Zeno’s arrow isn’t a paradox. It’s just part of another of those problems that the Greek mathematicians screwed up because they had all sorts of problems understanding infinities and infinitessimals. Zeno’s arrow is the beginning of an attempt to understand how continuous processes can be broken into an infinite number of infinitely small instantaneous parts, and how those parts can be recombined back into a finite whole. A moving arrow has a position at a given moment of time – but it’s only in that precise precision for an infinitely small instant. It’s moving, but it’s speed is varying, due to forces like gravity and drag – at any moment, it’s moving at a particular speed – but the period of time during which it’s moving at precisely that speed is infinitely small. But we can add those up, into
real motion. Just because time is made up of an infinitely large stream of infinitely small moments doesn’t mean that time doesn’t exist; just because an arrow is moving doesn’t mean that it’s position
Alas, Lanza builds his argument on gibberish like this. He doesn’t know math, so he replaces it with
bad egocentric metaphysics:
Space and time are not stuff that can be brought back to the laboratory in a marmalade jar for analysis. In fact, space and time fall into the province of biology–of animal sense perception–not of physics. They are properties of the mind, of the language by which we human beings and animals represent things to ourselves. Physicists venture beyond the scope of their science–beyond the limits of material phenomena and law–when they try to assign physical, mathematical, or other qualities to space and time.
Shame for Lanza that we do, essentially, bring “space and time” into the lab in a marmalade jar for analysis. We can observe relativistic effects. We can observe the warp of space-time by gravity. The picture over to the right is an example of that: look into the sky with a telescope, and you’ll see four different images of the same thing. Why? Because space-time is warped by the mass of a galaxy, and the warped spacetime essentially acts as a lens – exactly as predicted by the math of relativity.

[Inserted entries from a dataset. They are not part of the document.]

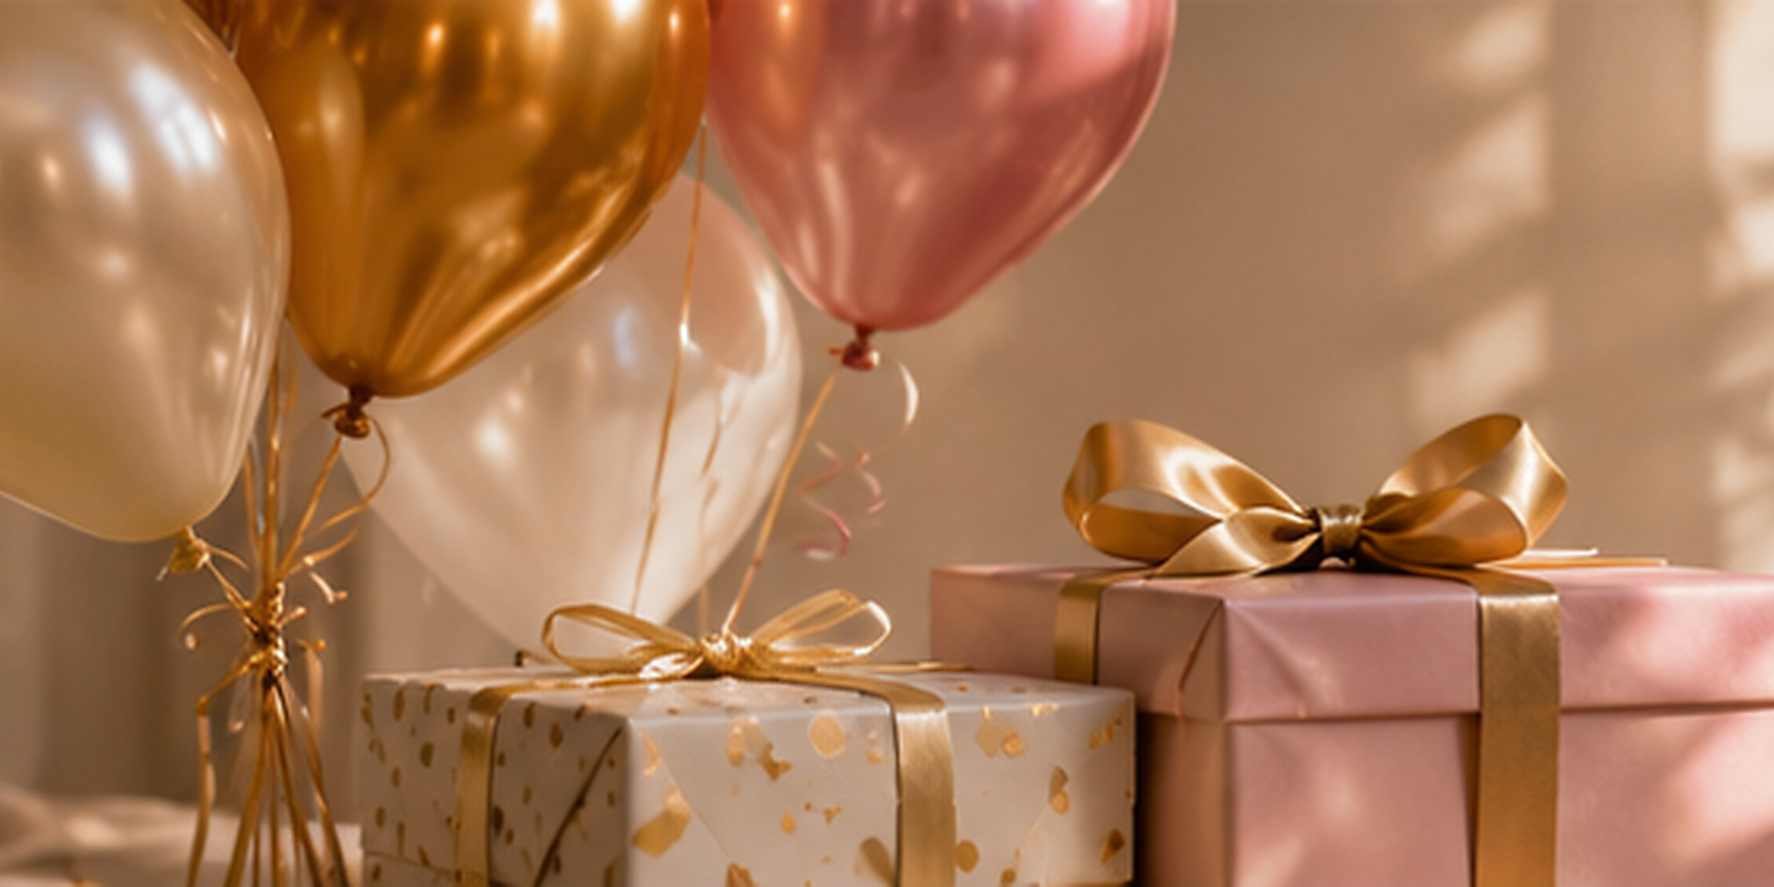
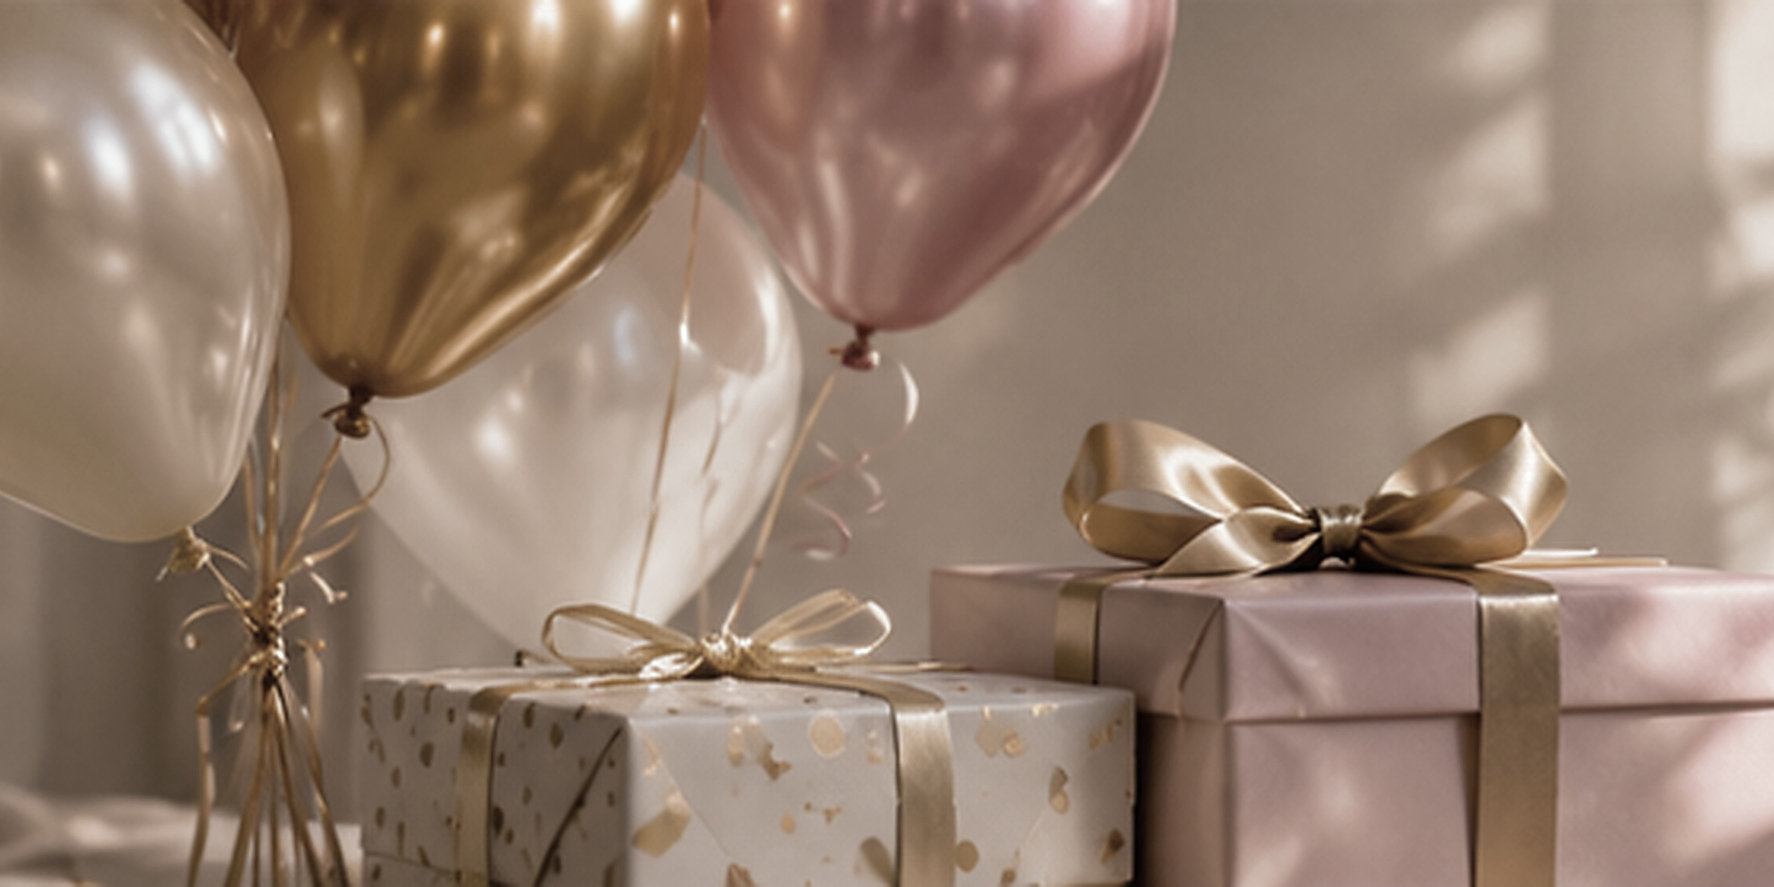
Fix full-bleed cover corners and rebalance event photos to 2:1 neutral presets (#41)
* Remove white corner slivers on full-bleed People and Event covers; match 2:1 photo geometry

* Refresh birthday and generic celebration with full-quality neutral event covers

* Replace generic celebration with smooth neutral photographic grading

* Regression: square outer cover corners and correctly proportioned photo heroes across phone widths

diff --git a/tests/app.spec.ts b/tests/app.spec.ts
@@ -1406,3 +1406,55 @@ test("Single-recipient occasions show person only beside gifts, not in overview"
     await expect(page.locator(".event-single-gifts .event-person-gifts-identity")).toHaveCount(1);
   }
 });
+
+
+test("Profile and event covers are edge-to-edge rectangles; event pictures fit the 2:1 hero", async ({ page }) => {
+  const data = fixture();
+  data.events[0].image = "";
+  data.events[1].image = "";
+  data.events[2].image = "";
+  data.events[2].name = "Housewarming party";
+  await seed(page, data);
+  for (const width of [320, 390, 430]) {
+    await page.setViewportSize({ width, height: 844 });
+    await page.goto("/#/people/p1");
+    const profile = await page.locator(".person-profile-cover").evaluate(el => {
+      const rect = el.getBoundingClientRect();
+      const shell = document.querySelector(".app-shell")!.getBoundingClientRect();
+      return {
+        radius: getComputedStyle(el).borderTopLeftRadius,
+        left: rect.left - shell.left,
+        width: rect.width - shell.width,
+      };
+    });
+    expect(profile.radius).toBe("0px");
+    expect(Math.abs(profile.left)).toBeLessThan(1);
+    expect(Math.abs(profile.width)).toBeLessThan(1);
+    for (const [id, kind] of [["e1","birthday"],["e2","winter"],["e3","celebration"]]) {
+      await page.goto(`/#/events/${id}`);
+      const cover = page.locator(".event-hero-image");
+      await expect(cover).toHaveAttribute("data-cover-kind", kind);
+      await expect.poll(() => cover.evaluate((el) => (el as HTMLImageElement).naturalWidth))
+        .toBeGreaterThanOrEqual(1500);
+      const geometry = await page.locator(".event-hero").evaluate(el => {
+        const photo = el.querySelector(".event-hero-image") as HTMLImageElement;
+        const rect = el.getBoundingClientRect();
+        const shell = document.querySelector(".app-shell")!.getBoundingClientRect();
+        return {
+          ratio: rect.width / rect.height,
+          radius: getComputedStyle(el).borderTopLeftRadius,
+          left: rect.left - shell.left,
+          width: rect.width - shell.width,
+          fit: getComputedStyle(photo).objectFit,
+          naturalRatio: photo.naturalWidth / photo.naturalHeight,
+        };
+      });
+      expect(geometry.radius).toBe("0px");
+      expect(geometry.ratio).toBeCloseTo(2, 1);
+      expect(geometry.naturalRatio).toBeCloseTo(2, 1);
+      expect(geometry.fit).toBe("cover");
+      expect(Math.abs(geometry.left)).toBeLessThan(1);
+      expect(Math.abs(geometry.width)).toBeLessThan(1);
+    }
+  }
+});

diff --git a/src/styles/event-overview-polish.css b/src/styles/event-overview-polish.css
@@ -252,3 +252,46 @@
   height: 32px;
   flex: 0 0 32px;
 }
+
+/* Full-bleed routes: photo edges are rectangular at the page boundary.
+   Only the overlapping white content sheet is rounded. */
+.app-main.app-main-event-detail,
+.app-main.app-main-profile {
+  border-radius: 0;
+}
+.event-detail-v2 .event-overview .event-hero,
+.person-detail .person-profile-cover {
+  border-radius: 0;
+}
+
+/* Covers are authored as individual 2:1 landscape photos. Their visible
+   canvas has the same aspect ratio at every breakpoint, so cover crops are
+   gentle rather than slicing off the subject on small phones. */
+.event-detail-v2 .event-overview .event-hero {
+  width: 100%;
+  aspect-ratio: 2 / 1;
+  height: auto;
+  min-height: 0;
+  max-height: none;
+}
+.event-detail-v2 .event-overview .event-hero .event-cover-frame,
+.event-detail-v2 .event-overview .event-hero .event-cover-frame > img.event-hero-image {
+  width: 100%;
+  height: 100%;
+  aspect-ratio: 2 / 1;
+}
+.event-detail-v2 .event-overview .event-hero .event-cover-frame > img.event-hero-image {
+  object-fit: cover;
+  object-position: center center;
+}
+@media (max-width: 359px) {
+  .event-detail-v2 .event-overview .event-hero {
+    height: auto;
+    min-height: 0;
+  }
+}
+@media (min-width: 680px) {
+  .event-detail-v2 .event-overview .event-hero {
+    height: auto;
+  }
+}
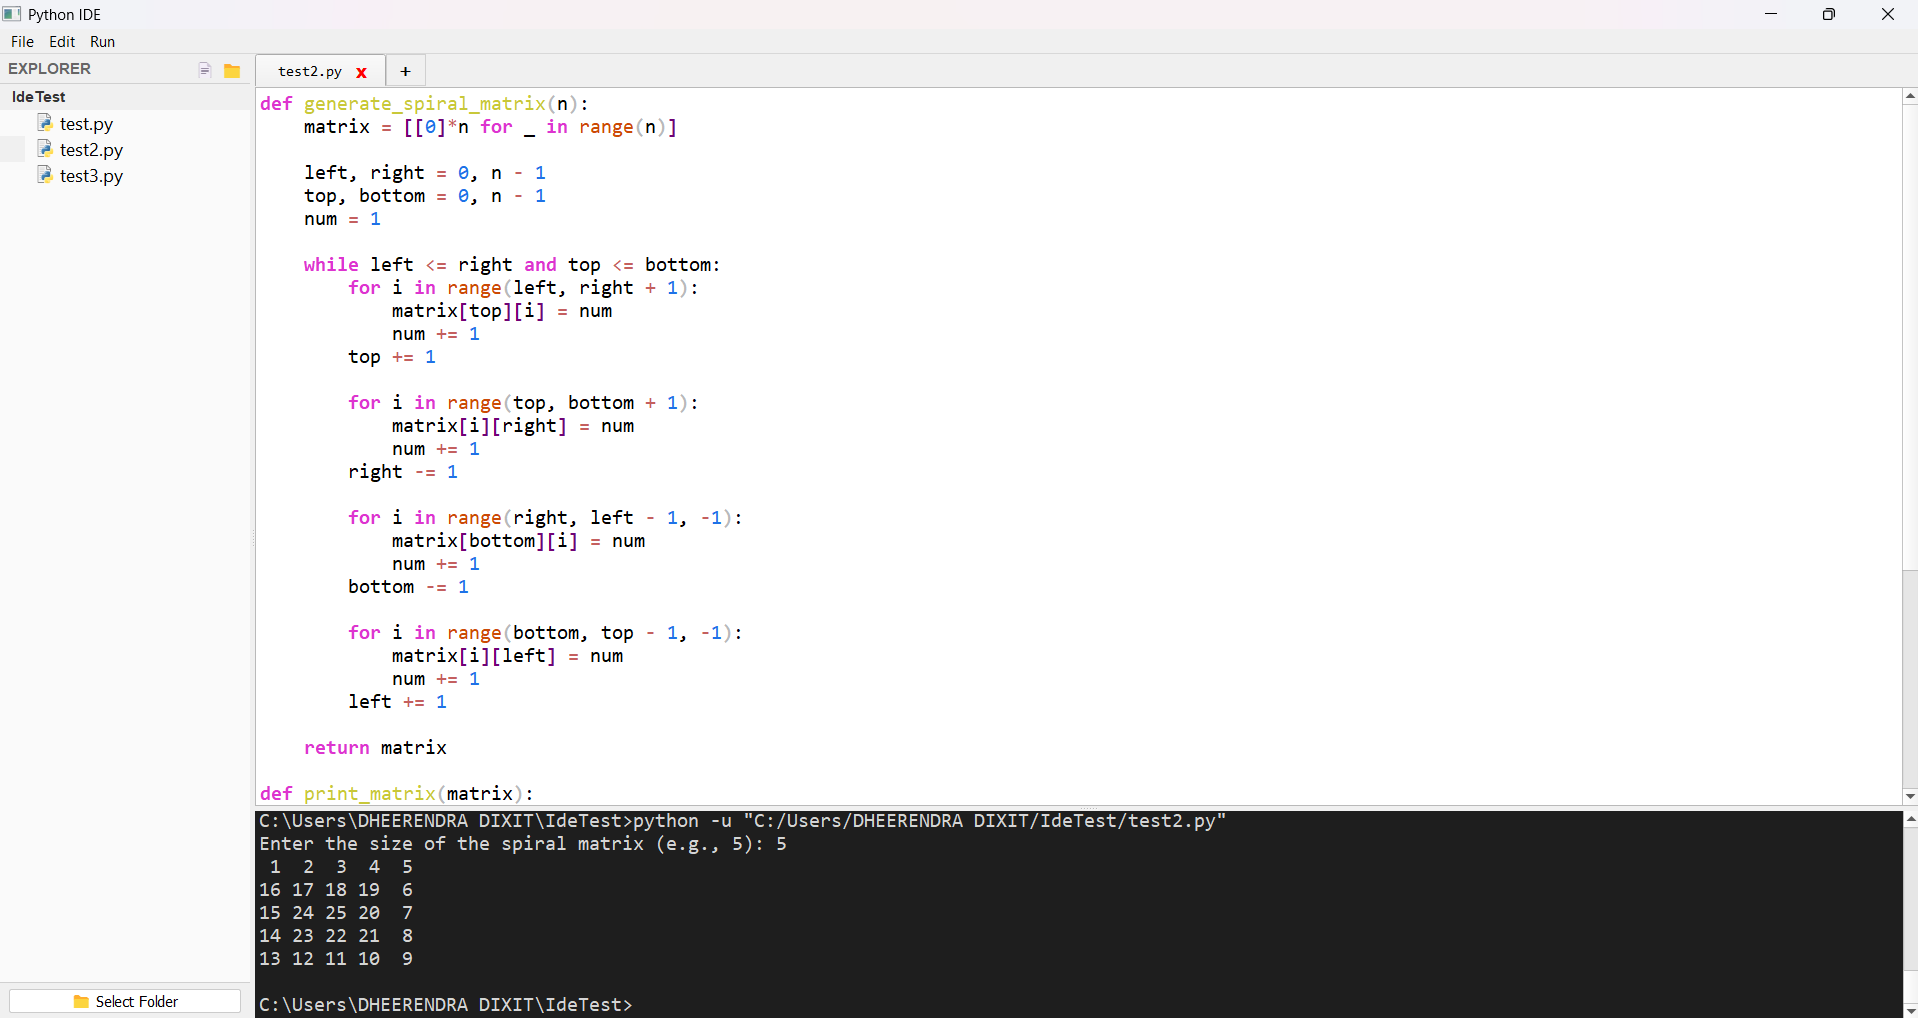
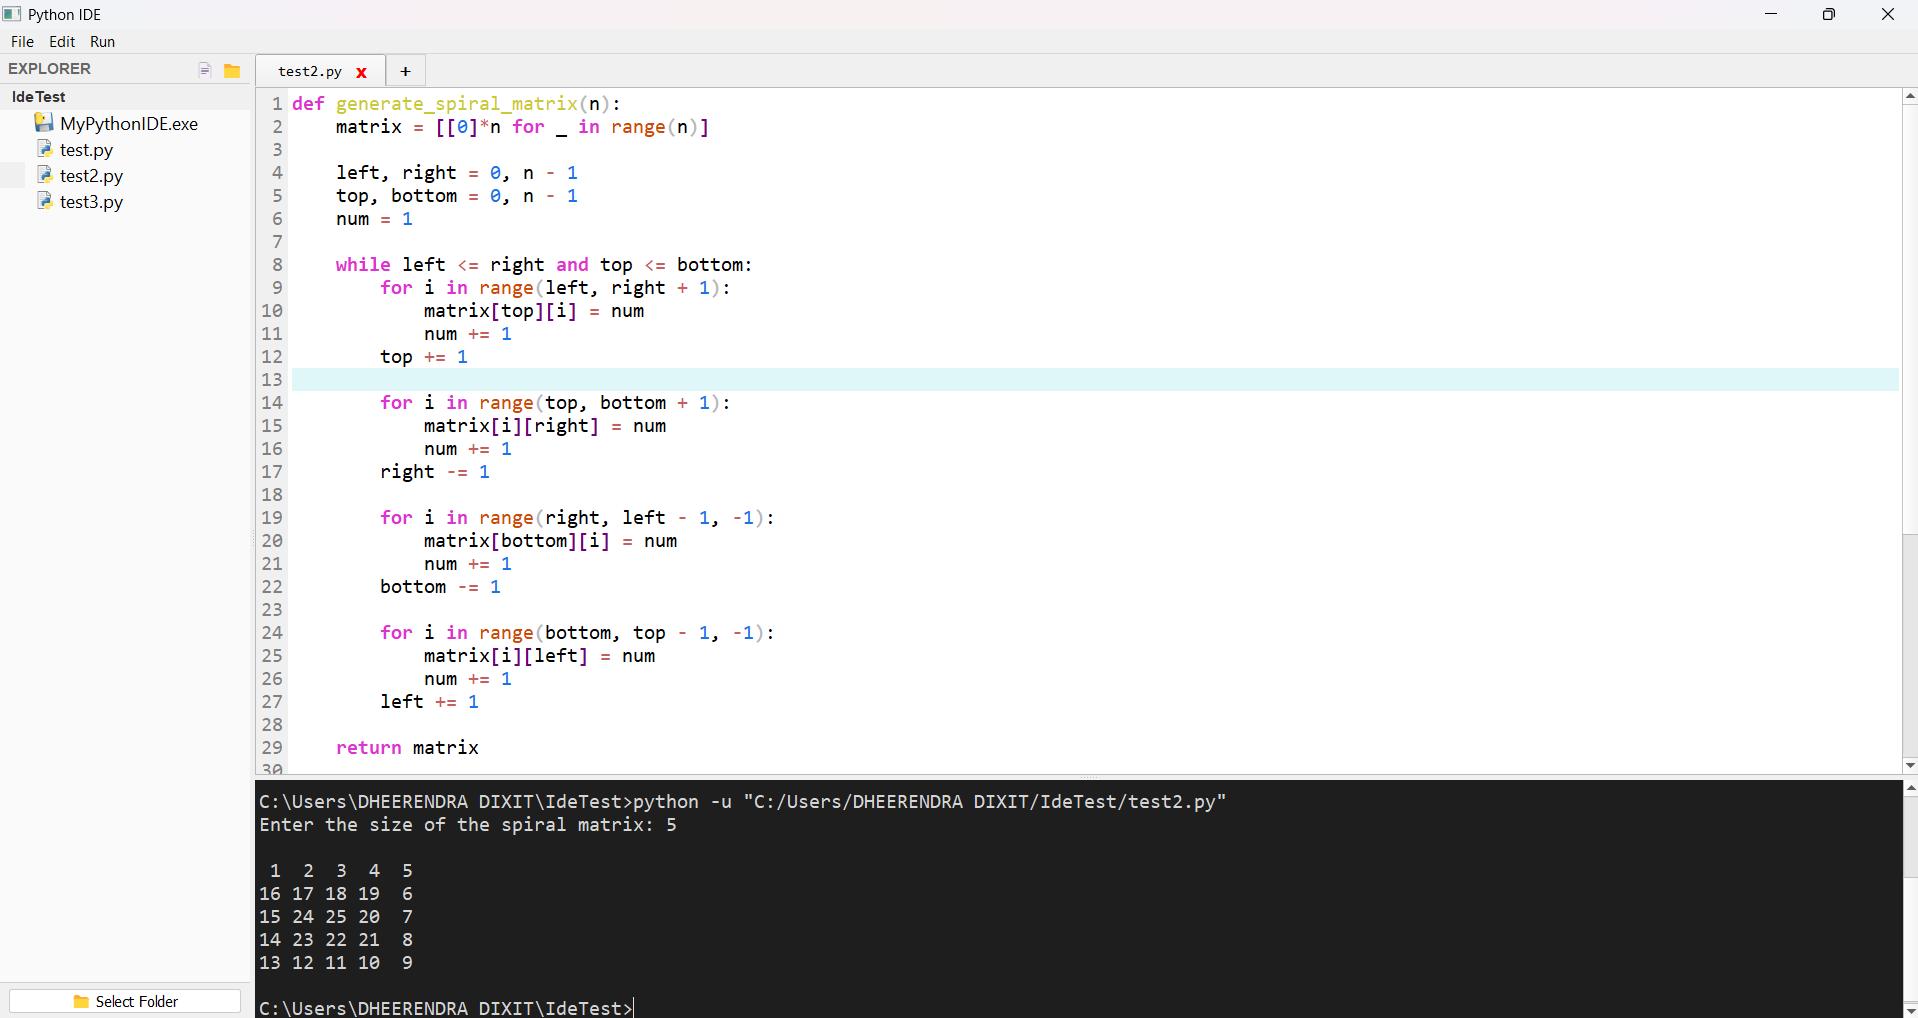
line number added

diff --git a/main.py b/main.py
@@ -42,12 +42,12 @@ class TerminalWidget(QTextEdit):
         self.process.setProcessChannelMode(QProcess.MergedChannels)
         self.process.readyReadStandardOutput.connect(self.read_output)
         self.process.start()
-    
+
     def append_output(self, text):
         self.moveCursor(QTextCursor.End)
         self.insertPlainText(text)
         self.moveCursor(QTextCursor.End)
-    
+
     def keyPressEvent(self, event):
         key = event.key()
         
@@ -64,8 +64,11 @@ class TerminalWidget(QTextEdit):
             command = self.command_buffer.strip()
             if command:
                 self.append_output("\n")
-                
-                self.process.write((command + "\n").encode("utf-8"))
+                if command.lower() in ['clear', 'cls']:
+                    self.clear_terminal()
+                else:
+                    self.append_output("\n")
+                    self.process.write((command + "\n").encode("utf-8"))
             self.command_buffer = ""
             return
         
@@ -73,29 +76,34 @@ class TerminalWidget(QTextEdit):
         if text:
             self.command_buffer += text
             self.insertPlainText(text)
-    
+
+    def clear_terminal(self):
+        self.clear()
+        self.command_buffer = ""
+        self.append_output(f"\n{os.getcwd()}> ")
+
     def change_working_directory(self, folder_path):
         if folder_path and os.path.exists(folder_path):
             drive = os.path.splitdrive(folder_path)[0]
             if drive:
                 self.process.write(f"{drive}\n".encode("utf-8"))
-            
+                
             command = f'cd /d "{folder_path}"\n'
             self.process.write(command.encode("utf-8"))
             
             self.process.setWorkingDirectory(folder_path)
-    
+
     def run_python_code(self, code, file_path=None):
         if file_path and os.path.exists(file_path):
             command = f'python -u "{file_path}"\n'
             self.process.write(command.encode('utf-8'))
         else:
             self.append_output("Cannot run unsaved code. Please save the file first.\n")
-    
+
     def read_output(self):
         output = self.process.readAllStandardOutput().data().decode("utf-8")
         self.emitter.output_signal.emit(output)
-    
+
     def closeEvent(self, event):
         if self.process.state() == QProcess.Running:
             self.process.terminate()

diff --git a/README.md b/README.md
@@ -7,15 +7,27 @@ A modern, lightweight, and customizable Python IDE built entirely with **Python*
 ## 🚀 Features
 
 - 📄 **Multi-tab Editor** (like VS Code or Notepad)
+
 - ➕ **Add New Tab Button** next to tabs (just like Notepad)
+
 - 🧠 **Auto Bracket & Quote Closing** (`{}`, `""`, `''`, `()`, `[]`)
+
 - 🎨 **Syntax Highlighting** with `QSyntaxHighlighter` for Python
-- 🔍 **Find and Replace**
+
+- 🔢 **Line Numbers** for every editor tab
+
+- 🔍 **Find and Replace** with find next and previous
+
 - 💾 **Open, Save, Save As, New File** functionality
+
 - ▶ **Run Python Code** inside the IDE
+
 - 🖥 **Integrated Terminal** with real-time input/output (supports `input()`)
+
 - 💡 **Jedi-powered Autocompletion** — Context-aware suggestions, variables, functions, and modules
+
 - 📁 **File Explorer** on the left panel (navigate & open files)
+
 - ⌨ **Keyboard Shortcuts**
   - `Ctrl + N` — New File
   - `Ctrl + O` — Open File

And from there, it just gets worse. He goes into a very long-winded babble about, essentially, how time doesn’t really exist. Time is just an illusion created by our senses. And so on – typical new-agey babble that explains nothing – but that puts us squarely back and the center of the universe, where we’d like to be:
In order to account for why space and time were relative to the observer, Einstein assigned tortuous mathematical properties to an invisible, intangible entity that cannot be seen or touched. This folly continues with the advent of quantum mechanics. Despite the central role of the observer in this theory–extending it from space and time to the very properties of matter itself–scientists still dismiss the observer as an inconvenience to their theories. It has been proven experimentally that when studying subatomic particles, the observer actually alters and determines what is perceived. The work of the observer is hopelessly entangled in that which he is attempting to observe. An electron turns out to be both a particle and a wave. But how and where such a particle will be located remains entirely dependent upon the very act of observation.
See what I mean? Every time math comes up, Lanza goes off into a rant about how, because he doesn’t understand it, the math must not make sense. And then he compounds it by throwing in yet more ignorant babble about quantum physics and uncertainty. Hey, Bob! “Observation” in quantum theory isn’t talking about you! The collapse of a quantum waveform due to observation does not require an intelligent observer. Consciousness has nothing to do with it. Math does. Just because you’re incapable of comprehending the math doesn’t mean that you get to arbitrary replace it with something you like better.
Bleh. I can’t handle any more of this dreck. It’s just more of the same, on, and on, and on – all of it ultimately reducible to: “I don’t understand math, so anything that uses it must be nonsense; and since I think that I’m the center of the universe, anything that contradicts that must be wrong. So I’ll just replace it all with my own solipsistic nonsense, which must be right, because I understand it.”